And the parents won't let the kids read anything that isn't Exactly designed for That age, and Exactly the right content or title.

I think there should be a bit of randomness and chance and misfires and experimentation. I tried all kinds of things -- especially things that were supposed to be over my head. Sometimes those were the best of all.

(I'm not advocating inappropriate material -- but offbeat, slightly older, slightly younger -- I just can't see how that would hurt.)

I had a parent ask if Mad Magazine was right for her 12 year old kid, and I joked;

"That not for YOU to say."

Heck, the whole thing about Mad was that it was something a parent might slightly disapprove of -- even though it was mostly pretty harmless. And that's why the kids liked it, like they were in on a secret joke.

I tell you, nothing is more a kiss of death (for tweeners) than to say, "This is for kids."

So we get this standoff -- what the parents are willing to buy, the kids don't want, and what the kids want to buy, the parents won't.

I think kids are a lot more resilient than most parents seem to think.

Duncan McGeary said...

Remember the "child abduction" scare. It seemed like every other news story was about it -- and it completely changed the way kids move around, and it destroyed Halloween (or changed it radically) and it seemed suddenly like everything was dangerous, instead of innocent and what a shame.

Duncan McGeary said...

And yes, I think it's video games and all the media and the kids feel overwhelmed.

But I still think it's parental malpractice to be more willing to buy candy than buy a book.

Duncan McGeary said...

But it's none of my business.

Duncan McGeary said...

I keep the Foundation 'trilogy' and all the other Foundation books in stock; as well as the Heinleins and Clarkes, and so on.

H. Bruce Miller said...

"Remember the "child abduction" scare."

I sure do -- all those pictures on milk cartons. And didn't it turn out that about 90% of those abductions were cases of a parent abducting the child from the other parent in a custody dispute?

H. Bruce Miller said...

"I think it really helps to have my cheerful young guys there when these events are happening."

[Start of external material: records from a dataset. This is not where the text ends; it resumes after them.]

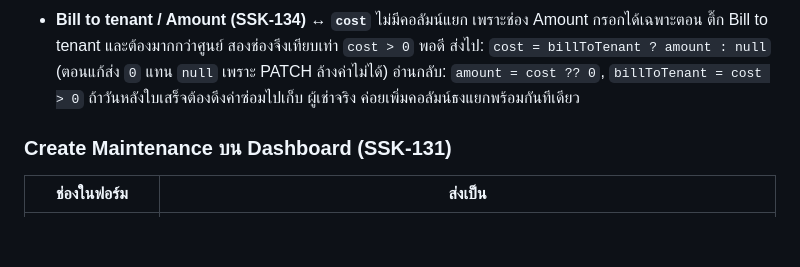
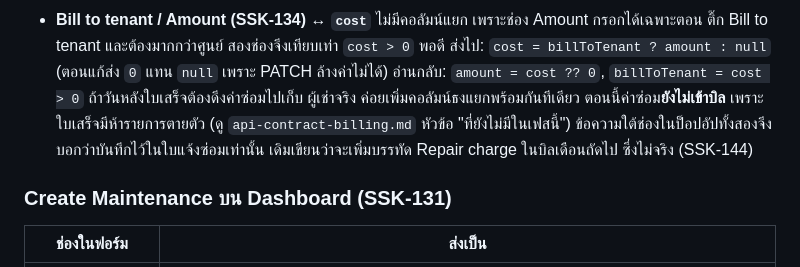
Before and after one commit to MUDST-2026-SakuraSoul-DevOps/MUDST-2026-SakuraSoul, a Markdown page: docs/api-contract-maintenance.md, the part around the change. Rendered like a GitHub page; blank space fills up the shorter version.

Commit message:
docs(api): SSK-144 ค่าซ่อมยังไม่เข้าบิล ข้อความในป็อปอัปต้องบอกตามจริง
- หัวข้อ Bill to tenant / Amount ใน api-contract-maintenance.md เพิ่มว่าค่าซ่อมยังไม่เข้าบิล
  เพราะใบเสร็จมีห้ารายการตายตัว และป็อปอัปเคยเขียนว่าจะเพิ่มบรรทัด Repair charge ในบิลเดือนถัดไป

```diff
--- a/docs/api-contract-maintenance.md
+++ b/docs/api-contract-maintenance.md
@@ -537,6 +537,9 @@ k8s รัน backend **สอง pod** อยู่จริง (`replicas: 2`
   ส่งไป: `cost = billToTenant ? amount : null` (ตอนแก้ส่ง `0` แทน `null` เพราะ PATCH ล้างค่าไม่ได้)
   อ่านกลับ: `amount = cost ?? 0`, `billToTenant = cost > 0` ถ้าวันหลังใบเสร็จต้องดึงค่าซ่อมไปเก็บ
   ผู้เช่าจริง ค่อยเพิ่มคอลัมน์ธงแยกพร้อมกันทีเดียว
+  ตอนนี้ค่าซ่อม**ยังไม่เข้าบิล** เพราะใบเสร็จมีห้ารายการตายตัว (ดู `api-contract-billing.md`
+  หัวข้อ "ที่ยังไม่มีในเฟสนี้") ข้อความใต้ช่องในป็อปอัปทั้งสองจึงบอกว่าบันทึกไว้ในใบแจ้งซ่อมเท่านั้น
+  เดิมเขียนว่าจะเพิ่มบรรทัด Repair charge ในบิลเดือนถัดไป ซึ่งไม่จริง (SSK-144)
 
 ### Create Maintenance บน Dashboard (SSK-131)
 
```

Yeah, that grumpy old guy with the beard scares the kids away.

Anonymous said...

Most people I know in bend read books. I'm sure most people in this forum do as well.

Well the buggy-whip analogy has been carried before dunc, how long will you sell? But then again you sell comics and games, so your well diversified.

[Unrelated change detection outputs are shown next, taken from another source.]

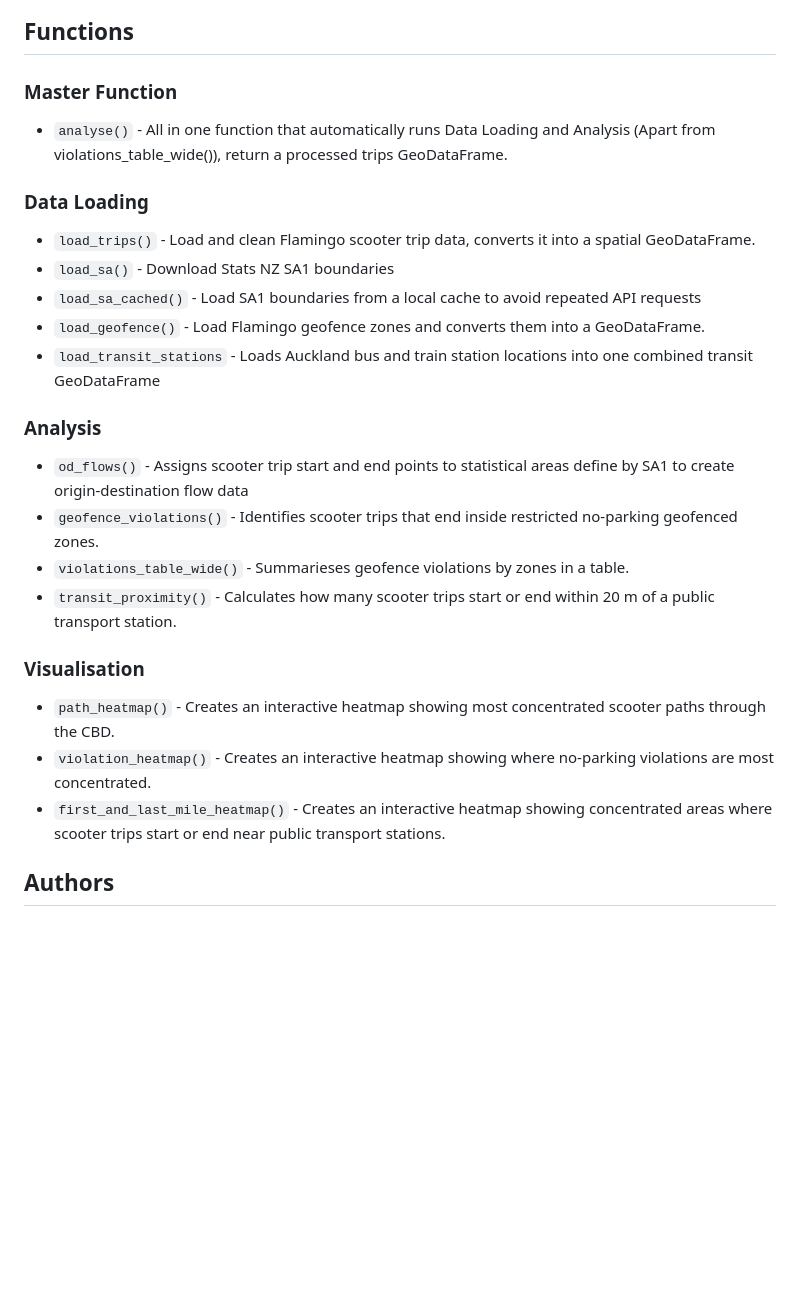
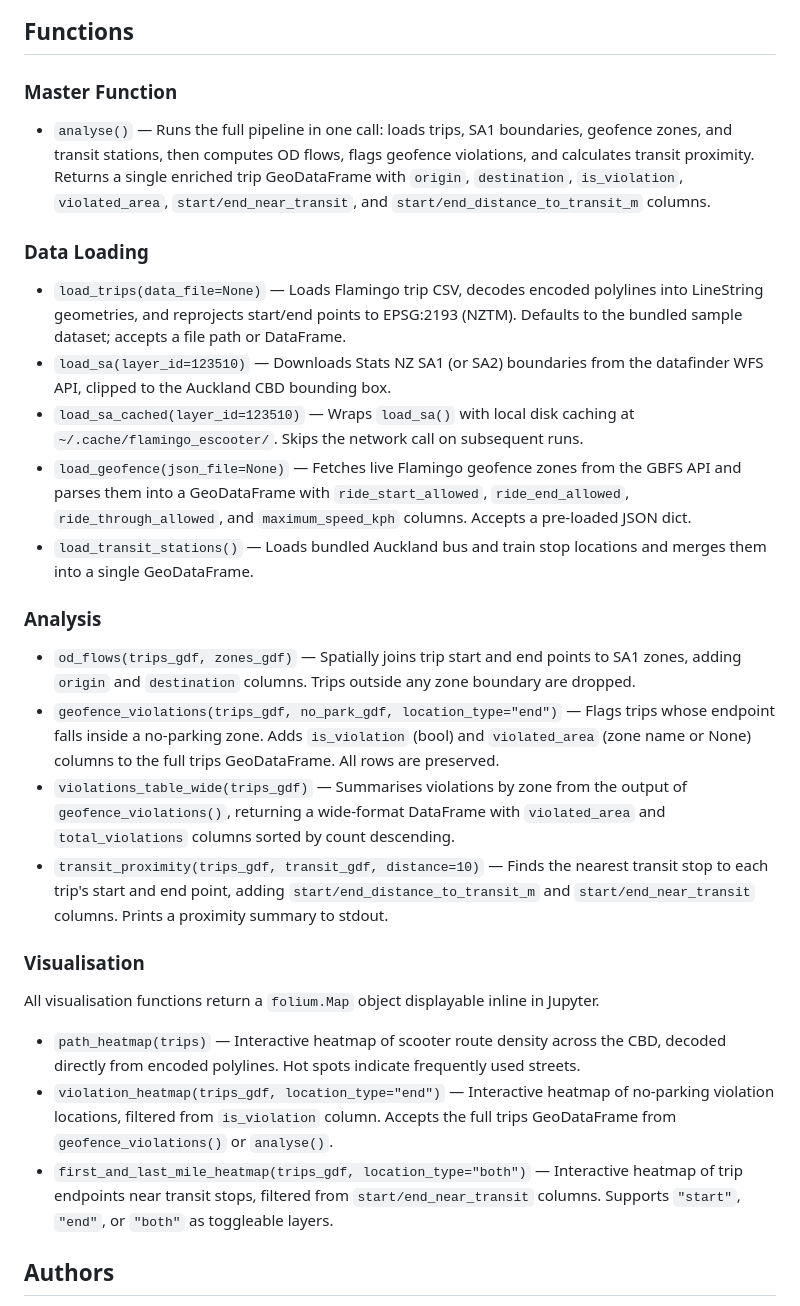
Before and after one commit to jhe482-uoa/flamingo-escooter, a Markdown page: README.md, the part around the change. Rendered like a GitHub page; blank space fills up the shorter version.

```diff
--- a/README.md
+++ b/README.md
@@ -61,28 +61,28 @@ See demo.ipynb for an additional demo file.
 ![first_and_last_mile_heatmap](docs/Transit_heat.png)
 
 ## Functions
-
 ### Master Function
-- `analyse()` - All in one function that automatically runs Data Loading and Analysis (Apart from violations_table_wide()), return a processed trips GeoDataFrame.
+- `analyse()` — Runs the full pipeline in one call: loads trips, SA1 boundaries, geofence zones, and transit stations, then computes OD flows, flags geofence violations, and calculates transit proximity. Returns a single enriched trip GeoDataFrame with `origin`, `destination`, `is_violation`, `violated_area`, `start/end_near_transit`, and `start/end_distance_to_transit_m` columns.
 
 ### Data Loading
-- `load_trips()` - Load and clean Flamingo scooter trip data, converts it into a spatial GeoDataFrame.
-- `load_sa()` - Download Stats NZ SA1 boundaries
-- `load_sa_cached()` - Load SA1 boundaries from a local cache to avoid repeated API requests
-- `load_geofence()` - Load Flamingo geofence zones and converts them into a GeoDataFrame.
-- `load_transit_stations` - Loads Auckland bus and train station locations into one combined transit GeoDataFrame
-
+- `load_trips(data_file=None)` — Loads Flamingo trip CSV, decodes encoded polylines into LineString geometries, and reprojects start/end points to EPSG:2193 (NZTM). Defaults to the bundled sample dataset; accepts a file path or DataFrame.
+- `load_sa(layer_id=123510)` — Downloads Stats NZ SA1 (or SA2) boundaries from the datafinder WFS API, clipped to the Auckland CBD bounding box.
+- `load_sa_cached(layer_id=123510)` — Wraps `load_sa()` with local disk caching at `~/.cache/flamingo_escooter/`. Skips the network call on subsequent runs.
+- `load_geofence(json_file=None)` — Fetches live Flamingo geofence zones from the GBFS API and parses them into a GeoDataFrame with `ride_start_allowed`, `ride_end_allowed`, `ride_through_allowed`, and `maximum_speed_kph` columns. Accepts a pre-loaded JSON dict.
+- `load_transit_stations()` — Loads bundled Auckland bus and train stop locations and merges them into a single GeoDataFrame.
 
 ### Analysis
-- `od_flows()` - Assigns scooter trip start and end points to statistical areas define by SA1 to create origin-destination flow data
-- `geofence_violations()` - Identifies scooter trips that end inside restricted no-parking geofenced zones.
-- `violations_table_wide()` - Summarieses geofence violations by zones in a table.
-- `transit_proximity()` - Calculates how many scooter trips start or end within 20 m of a public transport station.
+- `od_flows(trips_gdf, zones_gdf)` — Spatially joins trip start and end points to SA1 zones, adding `origin` and `destination` columns. Trips outside any zone boundary are dropped.
+- `geofence_violations(trips_gdf, no_park_gdf, location_type="end")` — Flags trips whose endpoint falls inside a no-parking zone. Adds `is_violation` (bool) and `violated_area` (zone name or None) columns to the full trips GeoDataFrame. All rows are preserved.
+- `violations_table_wide(trips_gdf)` — Summarises violations by zone from the output of `geofence_violations()`, returning a wide-format DataFrame with `violated_area` and `total_violations` columns sorted by count descending.
+- `transit_proximity(trips_gdf, transit_gdf, distance=10)` — Finds the nearest transit stop to each trip's start and end point, adding `start/end_distance_to_transit_m` and `start/end_near_transit` columns. Prints a proximity summary to stdout.
 
 ### Visualisation
-- `path_heatmap()` - Creates an interactive heatmap showing most concentrated scooter paths through the CBD.
-- `violation_heatmap()` - Creates an interactive heatmap showing where no-parking violations are most concentrated.
-- `first_and_last_mile_heatmap()` - Creates an interactive heatmap showing concentrated areas where scooter trips start or end near public transport stations.
+All visualisation functions return a `folium.Map` object displayable inline in Jupyter.
+
+- `path_heatmap(trips)` — Interactive heatmap of scooter route density across the CBD, decoded directly from encoded polylines. Hot spots indicate frequently used streets.
+- `violation_heatmap(trips_gdf, location_type="end")` — Interactive heatmap of no-parking violation locations, filtered from `is_violation` column. Accepts the full trips GeoDataFrame from `geofence_violations()` or `analyse()`.
+- `first_and_last_mile_heatmap(trips_gdf, location_type="both")` — Interactive heatmap of trip endpoints near transit stops, filtered from `start/end_near_transit` columns. Supports `"start"`, `"end"`, or `"both"` as toggleable layers.
 
 ## Authors
 
```
Also changed, not shown: CHANGELOG.md (added, +107 -0 lines).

Honestly, I think Bend has too many bookstores, which is why the majors failed, mostlty cuz of 'boutiques', e.g. wives of rich men running a biz, ... too many of these in Bend.

H. Bruce Miller said...

"Honestly, I think Bend has too many bookstores"

Concur. Hobby businesses, many of them, as you say. "Oh, wouldn't it be fun to have a bookstore?" (There's also the advantage of being able to run household expenses through the business, making them tax deductible -- quite illegal, but almost every small business owner does it to some extent.)